Father's Day is a poignant occasion for me, as for many. I never knew my biological father, who died in an accident. Mom and I lived near Detroit with her oldest sister and her husband, who were childless. That's how I got a Pop.
Pop was larger-than-life. Born in Nebraska in 1904, he epitomized the strong, silent prototype of the era. As a father-figure, he was stern and strict - no touchy-feely stuff. Pop believed that the school of hard knocks is the best educator. Disdaining cautionary warnings, he stood aside while I took my knocks.
Pops lived for duty. There was right and wrong, and it was his duty - and mine - to do right.
He didn't get along with my mother, but we were in need, and he fulfilled what he perceived as his familial duty by sharing his home.
He whole-heartedly embraced his patriotic duty to country:
He defied his German immigrant father, who, like many, opposed President Wilson's declaration of war against Germany in World War I.

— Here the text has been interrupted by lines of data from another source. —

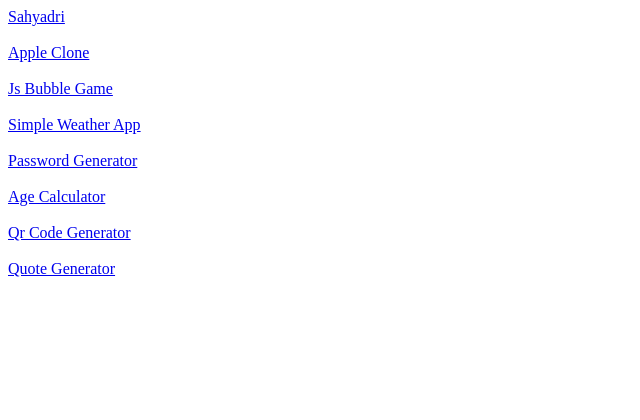
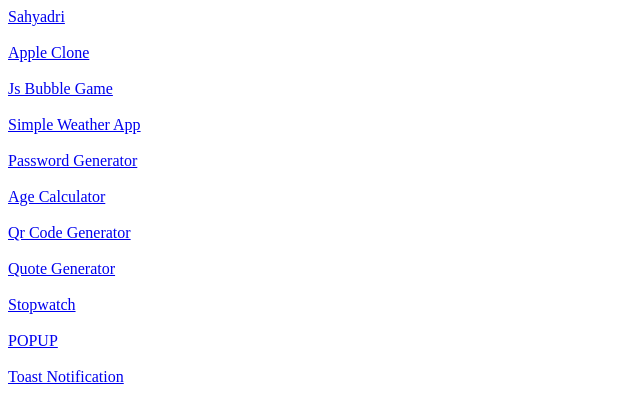
Before and after one commit to sanketshinde3001/sanketshinde3001.github.io, a plain HTML site: page index.html in a window 1280 px wide. Shown: the whole page, without its empty margins (0-640 px from the left). Drawn offline with Linux system fonts and the light colour scheme.

Commit message:
Update index.html

```diff
--- a/index.html
+++ b/index.html
@@ -29,6 +29,16 @@
         <br>
         <br>
         <a href="5 Quote Generator/index.html" target="_blank">Quote Generator</a>
+        <br>
+        <br>
+        <a href="6 Stopwatch/index.html" target="_blank">Stopwatch</a>
+        <br>
+        <br>
+        <a href="7 Popup/index.html" target="_blank">POPUP</a>
+        <br>
+        <br>
+        <a href="8 Toast Notification/index.html" target="_blank">Toast Notification</a>
+
     </div>
 </body>
 </html>
```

He served three years in the Pacific on the antique submarine U-39 in the mid-1920s.
He remained active in the naval reserves for 15 years.
He returned to active duty for five years in World War II, shunning the desk job he could have had due to being older and having a wife, and volunteering instead to be on the aircraft carrier Essex, which took more enemy fire than any American vessel.
In the mid-1950s, to provide Distant Early Warning of Soviet missile attacks, he volunteered to work in the Arctic on the DEW Line, overseeing construction of radar installations every 50 miles for 4,000 miles at the "top" of North America. This job entailed two 10-hour shifts some days, living in spartan Quonset huts during months of prolonged darkness, taking bucket baths in tents when temperatures were 40-60 degrees below, and repeatedly being on airplanes that cracked up landing on the ice.
Pop's philosophy was that we all have to die someday, and what could be more worthwhile than dying to defend what is right? That attitude carried over to civilian life.
Once Pop had a run-in with the notorious Detroit-area mobster Santo "Sam" Perrone. Pop owned a quarter-section of land up north that was his deer-hunting retreat. He built the cabin, with the primary wall decoration being a twisted piece of metal from a kamikaze plane that had crashed onto the Essex. Perrone happened to be his neighbor. When Pop learned that Perrone's men were poaching deer on Pop's land during the off-season, Pop drove over to Perrone's place. Sam came outside pointing a handgun. Pop was prepared. He lifted his hand into the window opening of his car with his own gun cocked. "Are you willing to trade, Sam?" There was no more poaching.
Pop did things his way. One year, the guest speaker at the annual father-son dinner at my boarding school was Terry McDermott, the only American gold medalist at the '64 winter Olympics. Everyone gave him a standing ovation, except Pop. I guess Pop figured he had risked his life multiple times in service to his country while all that McDermott had done was skate fast. I still think Pop's act lacked grace, but the lesson he imparted was never be afraid to be different.
At the next year's dinner, a senior in my dormitory and his dad sat across from us. It was Mitt Romney and his father, George, then Michigan's governor. Pop's philosophy was that the purpose of sitting at the dinner table was to "put on the feedbag," not to make small talk, and so he never said a word to the governor, even though I'm almost certain he voted for him. Pop felt a duty to attend such functions, not to enjoy them.
Pop went above and beyond the call in caring for his two wives, both of whom he dearly loved. He had 38 years with my beloved aunt, and as the cancer of the spine ate away at her, he contorted himself in bed to provide her maximum warmth.
Years later, when he and his second wife, Katie, were both 90, Katie became incapacitated. Pop was a one-man 24/7 nursing squad. He lost 25 pounds, needed a walker, and finally did the unthinkable: He called me for help. He promised Katie he would outlive her so he could care for her.
After Katie's passing, Pop resumed his deer-hunting outing. The "man who never missed" shot his last deer at age 92. He quit because his joints were deteriorating. He felt that if he couldn't haul the carcass unassisted, he had no business shooting an animal.
With Katie gone, Pop's life lacked purpose and duty. We urged him to live with us, but he would never surrender independence. At 94, we had to take away his car keys when he began suffering fainting spells because of mini-strokes.
That was it for Pop. He lived a strict creed: NEVER be a burden on others. In the presence of two neighbors as witnesses, he asked me to shoot him. I told him I couldn't do it, and so Pop stopped eating and left this world a month later.
Happy Father's Day, Pop. And thanks.
Dr. Mark W. Hendrickson is an adjunct faculty member, economist, and fellow for economic and social policy with The Center for Vision & Values at Grove City College.